_WHAT THE EXERCISE ASKS_. The lines of the records that include "QSpinBox" should all be copied.
Top of RECORDS SHOWN
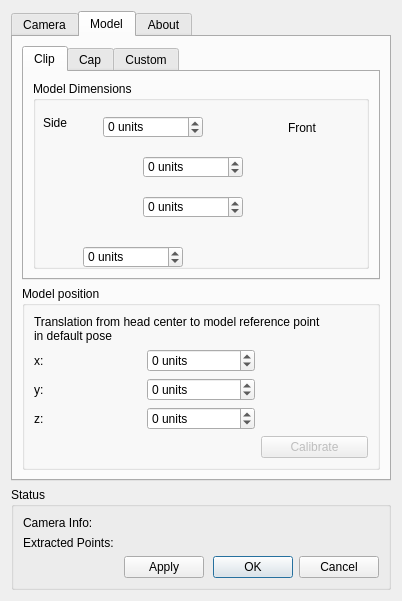
Before: the Qt Designer form ftnoir_tracker_pt/FTNoIR_PT_Controls.ui in opentrack/opentrack, drawn with Qt 5.
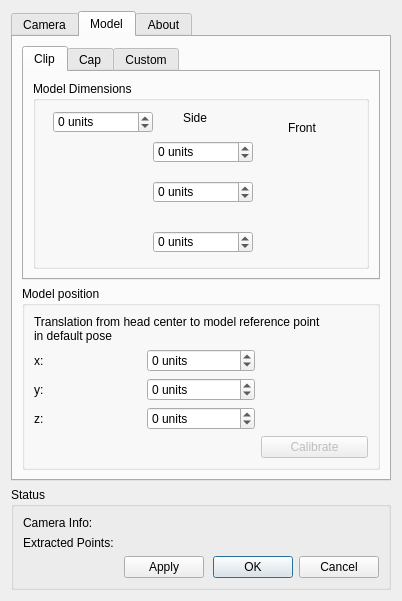
After: the same form once the commit is applied. The open tabs and pages were chosen to show the change. Icons and pictures are not drawn.

Commit message: resize ui a bit

What changed in the file:
```diff
--- a/ftnoir_tracker_pt/FTNoIR_PT_Controls.ui
+++ b/ftnoir_tracker_pt/FTNoIR_PT_Controls.ui
@@ -438,8 +438,8 @@
              <widget class="QSpinBox" name="clip_tlength_spin">
               <property name="geometry">
                <rect>
-                <x>70</x>
-                <y>35</y>
+                <x>20</x>
+                <y>30</y>
                 <width>100</width>
                 <height>22</height>
                </rect>
@@ -457,8 +457,8 @@
              <widget class="QSpinBox" name="clip_bheight_spin">
               <property name="geometry">
                <rect>
-                <x>110</x>
-                <y>115</y>
+                <x>120</x>
+                <y>100</y>
                 <width>100</width>
                 <height>22</height>
                </rect>
@@ -477,7 +477,7 @@
               <property name="geometry">
                <rect>
                 <x>40</x>
-                <y>55</y>
+                <y>60</y>
                 <width>71</width>
                 <height>111</height>
                </rect>
@@ -492,8 +492,8 @@
              <widget class="QLabel" name="label_50">
               <property name="geometry">
                <rect>
-                <x>10</x>
-                <y>35</y>
+                <x>150</x>
+                <y>30</y>
                 <width>46</width>
                 <height>13</height>
                </rect>
@@ -505,8 +505,8 @@
              <widget class="QSpinBox" name="clip_blength_spin">
               <property name="geometry">
                <rect>
-                <x>50</x>
-                <y>165</y>
+                <x>120</x>
+                <y>150</y>
                 <width>100</width>
                 <height>22</height>
                </rect>
@@ -524,8 +524,8 @@
              <widget class="QSpinBox" name="clip_theight_spin">
               <property name="geometry">
                <rect>
-                <x>110</x>
-                <y>75</y>
+                <x>120</x>
+                <y>60</y>
                 <width>100</width>
                 <height>22</height>
                </rect>
```
Left out of the diff: 4 changed lines with no effect on the pictures.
Bottom of RECORDS SHOWN
_SOLUTION TO THE PROBLEM_.
              <widget class="QSpinBox" name="clip_tlength_spin">
              <widget class="QSpinBox" name="clip_bheight_spin">
              <widget class="QSpinBox" name="clip_blength_spin">
              <widget class="QSpinBox" name="clip_theight_spin">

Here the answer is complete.